Every once in a while, I like to curl up with a good story that has villains, well meaning good guys, international intrigue, and perhaps even a moral. Sometimes those stories have happy endings, other times they leave you hanging and waiting for the next installment.
I just finished such a book – Light Water: How the Nuclear Dream Dissolved written by Irvin C. Bupp and Jean-Claude Derian and published in January 1978 by Basic Books, Inc. of New York. That date is important – it is more than a year before the core melt down at Three Mile Island, the event often blamed for the demise of the nuclear plant construction industry in the USA. It is also early enough that the nuclear plant construction program in France had just started and there was still a lot of doubt about whether or not it was the right thing to do and whether it would achieve its goal of reducing French dependence on imported energy.
The two authors bring unique perspectives – Bupp was a political scientist and economist who worked for the Atomic Energy Commission in the US for more than 15 years, Derian had degrees in physics and engineering and worked for the French equivalent of the AEC – also with more than 15 years in assignments that offered the opportunity for observation of policy and decision making. The authors worked on the book for three years and had extensive access to friends, colleagues and associates during the period from early 1975-late 1977 when they went to print.
The book is fascinating and really does share some characteristics with a good mystery novel. Unfortunately, it is long out of print and there are only about four copies listed for sale on Amazon starting at about $40 per copy. Over the next few weeks – or however long it takes – I plan to offer some selected insights from the book along with commentary enabled by some knowledge of the 31 years worth of related events and political developments that have taken place since the book was published.
Explanation of the title
As you may be able to tell from the title, the book is essentially an early obituary of nuclear power. My hope is that people will increasingly recognize that, like the famous obituary of Mark Twain, news of nuclear power’s passing was and remains premature. However, it is instructive to find out how two professionals who are closely associated with nuclear power developments in their respective countries developed that impression during a period when reactor construction was still happening and when there were still articles in places like Time and US News and World Report about all of the job opportunities available in the nuclear field.

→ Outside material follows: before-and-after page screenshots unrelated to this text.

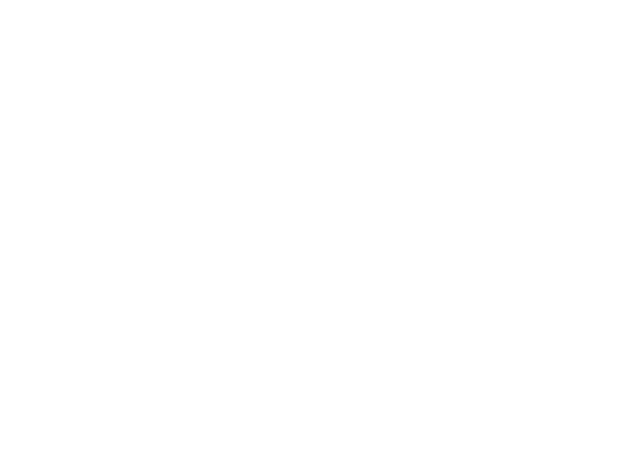
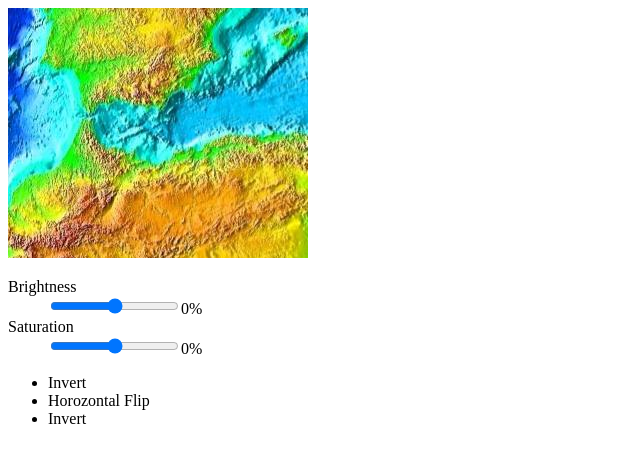
Before and after one commit to heyJoshLee/image_editor, a plain HTML site: page index.html in a window 1280 px wide. Shown: the whole page, without its empty margins (0-640 px from the left). Drawn offline with nearby package versions, Linux system fonts and the light colour scheme.

Commit message:
Added html and css

```diff
--- a/index.html
+++ b/index.html
@@ -8,5 +8,21 @@
   </head>
   <body>
 
+<img src="images/pic.png" alt="" />
+<canvas></canvas>
+
+<dl>
+  <dt>Brightness</dt>
+  <dd><input type="range" name="brightness" value="0" min="-50" max="50" step="1"><span>0%</span></dd>
+
+  <dt>Saturation</dt>
+  <dd><input type="range" name="saturation" value="0" min="-100" max="100" step="1"><span>0%</span></dd>
+</dl>
+
+  <ul id="tools">
+    <li><a hred="#">Invert</a></li>
+    <li><a hred="#">Horozontal Flip</a></li>
+    <li><a hred="#">Invert</a></li>
+  </ul>
   </body>
 </html>
```
Also changed, not shown: images/pic.png (added).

Aside: I know about those articles from personal experience – I was in high school while Bupp and Derian were writing and I read those articles. They were partially responsible for maintaining my already developed interest in the field. After all, like most suburban kids, I spent a lot of time in high school trying to figure out what I should do when I grew up. The idea of making a good living by building electrical power facilities appealed to me. End Aside
What Bupp and Derian saw from the inside was an industry with a lot of detractors, increasing costs, and a dearth of new plant orders. What many journalists who comment about nuclear power fail to understand is that the orders for new plants in the US dried up five years before the accident at TMI on March 28, 1979. The construction projects that Time and US News and World Report were talking about were just finishing the plants that had been ordered before that time.

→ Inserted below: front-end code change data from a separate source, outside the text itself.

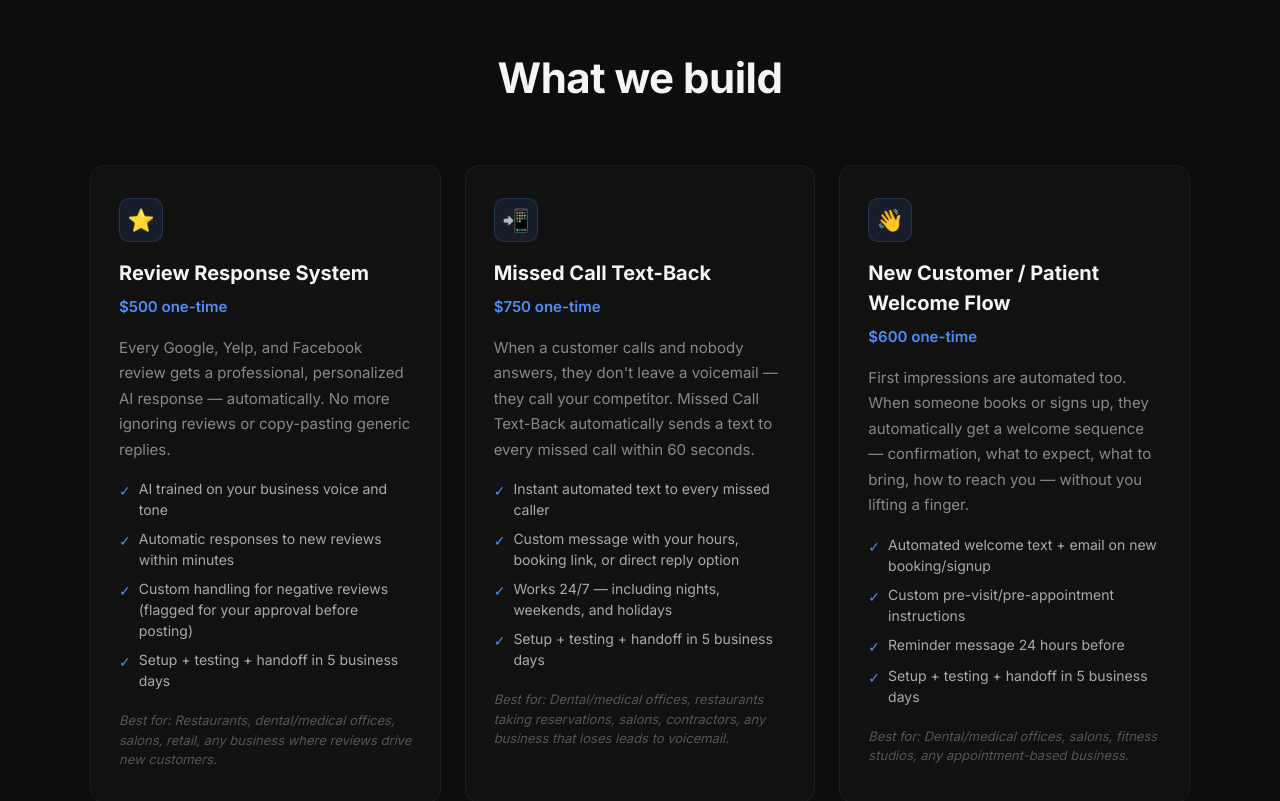
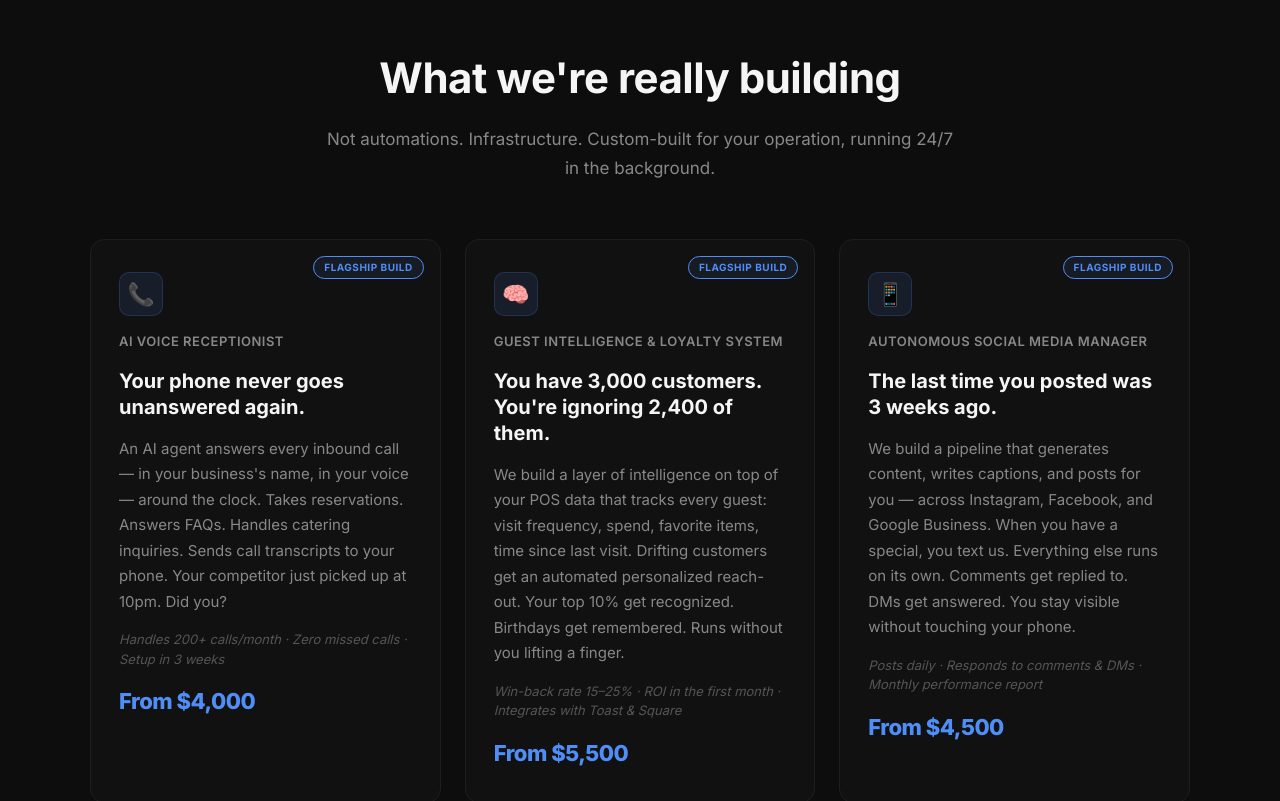
Before and after one commit to samueldesignsa/virdar-site, a React (Vite) app: page / in a window 1280 px wide. Shown: the part 1440-2241 px from the top of the page. Built offline with nearby package versions, Linux system fonts and the light colour scheme.

Commit message:
feat: flagship systems section, updated hero + services copy, 2 new FAQs

```diff
--- a/src/App.tsx
+++ b/src/App.tsx
@@ -80,7 +80,7 @@ function Nav() {
         {/* Nav links + CTA */}
         <div style={{ display: 'flex', alignItems: 'center', gap: 32 }}>
           <div style={{ display: 'flex', gap: 24, alignItems: 'center' }}>
-            {(['Services', 'How It Works', 'Pricing'] as const).map((label) => {
+            {(['Flagship', 'Services', 'How It Works', 'Pricing'] as const).map((label) => {
               const href = label === 'How It Works' ? '#how-it-works' : `#${label.toLowerCase()}`
               return (
                 <a
@@ -198,9 +198,7 @@ function Hero() {
             margin: '0 auto 40px',
           }}
         >
-          Virdar builds AI automations for local businesses — custom-built systems that reply
-          to customers, follow up on missed calls, and handle repetitive tasks automatically.
-          One-time fee. Done in a week.
+          Virdar builds AI systems for local businesses — from a $500 review response setup to a $5,000 guest intelligence engine that knows every customer by name. One-time fee. Done for you. Running forever.
         </p>
 
         <a href="#contact">
@@ -284,6 +282,223 @@ function Problem() {
           the systems that do it for you — automatically, while you focus on what you're
           actually good at.
         </p>
+      </div>
+    </section>
+  )
+}
+
+// ─── Flagship Systems ─────────────────────────────────────────────────────────
+interface FlagshipCardProps {
+  icon: string
+  name: string
+  headline: string
+  body: string
+  stats: string
+  price: string
+  delay?: string
+}
+
+function FlagshipCard({ icon, name, headline, body, stats, price, delay }: FlagshipCardProps) {
+  const [hovered, setHovered] = useState(false)
+  const ref = useFadeIn()
+
+  return (
+    <div
+      ref={ref}
+      className={`fade-in ${delay || ''}`}
+      onMouseEnter={() => setHovered(true)}
+      onMouseLeave={() => setHovered(false)}
+      style={{
+        backgroundColor: '#111111',
+        border: hovered ? '1px solid rgba(79,142,247,0.5)' : '1px solid #1E1E1E',
+        borderRadius: 14,
+        padding: '32px 28px',
+        transition: 'border-color 0.25s ease, box-shadow 0.25s ease',
+        boxShadow: hovered ? '0 0 24px rgba(79,142,247,0.12)' : 'none',
+        display: 'flex',
+        flexDirection: 'column',
+        gap: 16,
+        position: 'relative',
+      }}
+    >
+      {/* FLAGSHIP BUILD badge */}
+      <div
+        style={{
+          position: 'absolute',
+          top: 16,
+          right: 16,
+          border: '1px solid #4F8EF7',
+          borderRadius: 999,
+          padding: '3px 10px',
+          fontSize: 10,
+          fontWeight: 700,
+          color: '#4F8EF7',
+          backgroundColor: 'rgba(79,142,247,0.08)',
+          letterSpacing: '0.5px',
+        }}
+      >
+        FLAGSHIP BUILD
+      </div>
+
+      {/* Icon */}
+      <div
+        style={{
+          width: 44,
+          height: 44,
+          borderRadius: 10,
+          backgroundColor: 'rgba(79,142,247,0.1)',
+          border: '1px solid rgba(79,142,247,0.2)',
+          display: 'flex',
+          alignItems: 'center',
+          justifyContent: 'center',
+          fontSize: 22,
+        }}
+      >
+        {icon}
+      </div>
+
+      {/* Name */}
+      <h3 style={{ fontSize: 13, fontWeight: 600, color: '#888888', textTransform: 'uppercase', letterSpacing: '0.5px', margin: 0 }}>
+        {name}
+      </h3>
+
+      {/* Headline */}
+      <p style={{ fontSize: 20, fontWeight: 700, color: '#F5F5F5', margin: 0, lineHeight: 1.3 }}>
+        {headline}
+      </p>
+
+      {/* Body */}
+      <p style={{ fontSize: 15, lineHeight: 1.7, color: '#888888', margin: 0 }}>
+        {body}
+      </p>
+
+      {/* Stats */}
+      <p style={{ fontSize: 13, color: '#555555', margin: 0, fontStyle: 'italic' }}>
+        {stats}
+      </p>
+
+      {/* Price */}
+      <p style={{ fontSize: 22, fontWeight: 800, color: '#4F8EF7', margin: 0, letterSpacing: '-0.5px' }}>
+        {price}
+      </p>
+    </div>
+  )
+}
+
+function FlagshipSystems() {
+  const titleRef = useFadeIn()
+
+  const flagshipCards: FlagshipCardProps[] = [
+    {
+      icon: '📞',
+      name: 'AI Voice Receptionist',
+      headline: 'Your phone never goes unanswered again.',
+      body: "An AI agent answers every inbound call — in your business's name, in your voice — around the clock. Takes reservations. Answers FAQs. Handles catering inquiries. Sends call transcripts to your phone. Your competitor just picked up at 10pm. Did you?",
+      stats: 'Handles 200+ calls/month · Zero missed calls · Setup in 3 weeks',
+      price: 'From $4,000',
+      delay: 'fade-delay-1',
+    },
+    {
+      icon: '🧠',
+      name: 'Guest Intelligence & Loyalty System',
+      headline: "You have 3,000 customers. You're ignoring 2,400 of them.",
+      body: "We build a layer of intelligence on top of your POS data that tracks every guest: visit frequency, spend, favorite items, time since last visit. Drifting customers get an automated personalized reach-out. Your top 10% get recognized. Birthdays get remembered. Runs without you lifting a finger.",
+      stats: 'Win-back rate 15–25% · ROI in the first month · Integrates with Toast & Square',
+      price: 'From $5,500',
+      delay: 'fade-delay-2',
+    },
+    {
+      icon: '📱',
+      name: 'Autonomous Social Media Manager',
+      headline: 'The last time you posted was 3 weeks ago.',
+      body: "We build a pipeline that generates content, writes captions, and posts for you — across Instagram, Facebook, and Google Business. When you have a special, you text us. Everything else runs on its own. Comments get replied to. DMs get answered. You stay visible without touching your phone.",
+      stats: 'Posts daily · Responds to comments & DMs · Monthly performance report',
+      price: 'From $4,500',
+      delay: 'fade-delay-3',
+    },
+    {
+      icon: '⭐',
+      name: 'Reputation Intelligence System',
+      headline: "Your reputation is your most valuable asset. Most owners don't watch it.",
+      body: "Every review across Google, Yelp, TripAdvisor, and DoorDash — aggregated, responded to, and analyzed. Negative reviews flagged before they go live. Every Monday: your rating trend, competitor comparison, and what customers are actually saying. Always on top of it. Zero minutes spent.",
+      stats: 'Covers 4+ platforms · Competitor benchmarking · Weekly intelligence digest',
+      price: 'From $2,000',
+      delay: 'fade-delay-4',
+    },
+  ]
+
+  return (
+    <section
+      id="flagship"
+      style={{
+        padding: '100px 24px',
+        borderTop: '1px solid #1E1E1E',
+      }}
+    >
+      <div style={{ maxWidth: 1100, margin: '0 auto' }}>
+        <div ref={titleRef} className="fade-in" style={{ marginBottom: 56, textAlign: 'center' }}>
+          <h2
+            style={{
+              fontSize: 'clamp(26px, 4vw, 42px)',
+              fontWeight: 700,
+              color: '#F5F5F5',
+              letterSpacing: '-0.5px',
+              marginBottom: 16,
+            }}
+          >
+            What we're really building
+          </h2>
+          <p style={{ fontSize: 17, color: '#888888', maxWidth: 640, margin: '0 auto', lineHeight: 1.7 }}>
+            Not automations. Infrastructure. Custom-built for your operation, running 24/7 in the background.
+          </p>
+        </div>
+
+        <div
+          style={{
+            display: 'grid',
+            gridTemplateColumns: 'repeat(auto-fit, minmax(280px, 1fr))',
+            gap: 24,
+          }}
+        >
+          {flagshipCards.map((c) => (
+            <FlagshipCard key={c.name} {...c} />
+          ))}
+        </div>
+
+        {/* CTA */}
+        <div style={{ textAlign: 'center', marginTop: 56 }}>
+          <a href="#contact">
+            <button
+              style={{
+                backgroundColor: '#4F8EF7',
+                color: '#fff',
+                border: 'none',
+                borderRadius: 10,
+                padding: '16px 36px',
+                fontSize: 17,
+                fontWeight: 600,
+                cursor: 'pointer',
+                fontFamily: 'Inter, sans-serif',
+                transition: 'background-color 0.2s ease, transform 0.15s ease',
+              }}
+              onMouseEnter={(e) => {
+                const el = e.target as HTMLButtonElement
+                el.style.backgroundColor = '#3a78e8'
+                el.style.transform = 'translateY(-1px)'
+              }}
+              onMouseLeave={(e) => {
+                const el = e.target as HTMLButtonElement
+                el.style.backgroundColor = '#4F8EF7'
+                el.style.transform = 'translateY(0)'
+              }}
+            >
+              See what we'd build for your business →
+            </button>
+          </a>
+          <p style={{ marginTop: 16, fontSize: 14, color: '#555555' }}>
+            Not ready for a flagship build? Our quick-win automations start at $500.
+          </p>
+        </div>
       </div>
     </section>
   )
@@ -482,8 +697,11 @@ function Services() {
               letterSpacing: '-0.5px',
             }}
           >
-            What we build
+            Quick wins — up and running in 5 days
           </h2>
+          <p style={{ fontSize: 17, color: '#888888', marginTop: 12 }}>
+            These are the fastest ways to see results. Most clients start here and add more systems over time.
+          </p>
         </div>
 
         <div
@@ -757,6 +975,14 @@ function FAQ() {
     {
       q: 'What kinds of businesses do you work with?',
       a: "Restaurants, dental and medical offices, salons, contractors, retail — any local business with customers. If you're doing something manually that happens more than 10 times a week, we can probably automate it.",
+    },
+    {
+      q: "What's the most complex thing you've built for a restaurant?",
+      a: "A full guest intelligence system: integrated with their POS, tracking thousands of guests across visit frequency, spend, and behavior. Automated birthday messages, lapsed-guest win-backs, and VIP recognition — all running without any staff involvement. If you want to see what that looks like, book a call and we'll walk you through it.",
+    },
+    {
+      q: 'Do you work with businesses outside of restaurants?',
+      a: 'Yes — dental and medical offices, salons, contractors, retail. The problems are usually the same: missed calls, unanswered reviews, inconsistent follow-up. The systems just get trained differently.',
     },
   ]
 
@@ -1108,6 +1334,7 @@ export default function App() {
       <main>
         <Hero />
         <Problem />
+        <FlagshipSystems />
         <Services />
         <HowItWorks />
         <PricingClarity />
```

The other part of the title – besides the obituary part about the dream dissolving – specifies what the authors thought was a major reason for the demise, a focus on reactors cooled by light (normal) water as opposed to one of the other choices that had been conceived and tested during the early phases of nuclear power development. A major theme in the book is that the technologists fixated on a single technology too early and then scaled that technology up so rapidly that it out grew its usefulness.
Energy Situation Before Nuclear Power Was An Option

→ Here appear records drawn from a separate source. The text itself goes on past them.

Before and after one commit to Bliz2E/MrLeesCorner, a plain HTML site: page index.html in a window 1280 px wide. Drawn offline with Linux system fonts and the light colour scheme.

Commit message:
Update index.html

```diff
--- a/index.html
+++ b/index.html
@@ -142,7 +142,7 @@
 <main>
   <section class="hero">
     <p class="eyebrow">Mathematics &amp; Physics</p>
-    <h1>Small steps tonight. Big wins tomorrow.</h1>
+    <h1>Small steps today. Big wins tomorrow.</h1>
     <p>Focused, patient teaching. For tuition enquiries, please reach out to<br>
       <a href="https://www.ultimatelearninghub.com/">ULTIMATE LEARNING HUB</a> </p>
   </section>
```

Before 1954, there was no nuclear option for power production. People knew about uranium and about fission from the small amount of information released before WWII, the visible evidence of Hiroshima and Nagasaki, and because of the technical information released in publications like the Smyth report (official title – Atomic Energy for Military Purposes: The Official Report on the Development of the Atomic Bomb under the Auspices of the United States Government, 1940-1945 by Henry DeWolf Smyth, written at the request of Maj. Gen. L. R. Groves, U.S. Army.) However, the Atomic Energy Act of 1946 closed the door on all atomic research in the US and made private ownership of materials like uranium illegal.
Therefore, the only available choices for power production were coal, oil, natural gas, wood, hydro, wind, solar, tidal, and geothermal. (I know there are people who try to portray alternatives energy sources like the last four on the list as being something new, but they have been known energy sources since before the start of recorded history.)
Though many people today seem to think of energy shortages, pollution, and prices as modern problems that never existed before, that is largely because so many people fail to read about other ages and do not understand what happened before they were adults. In fact, many fail to understand what happens each day in the world around them, but that is a real detour from where I want to go here.
In December 1953, President Eisenhower, one of the most technically qualified Presidents ever elected to serve in the US, made his famous Atoms for Peace speech and opened the door to the first Atomic Age. (I know that sounds American-centric and that there were some developments going on outside the US despite our silly law, but it is close enough to the truth to identify that speech as a starting point for industrial development of fission power. It is important to understand that the speech happened just 11 years after the very first self sustaining chain reaction.)
I just looked at the clock and realized I need to leave this here. Come back for more about the light water story and its lessons for our current time of development.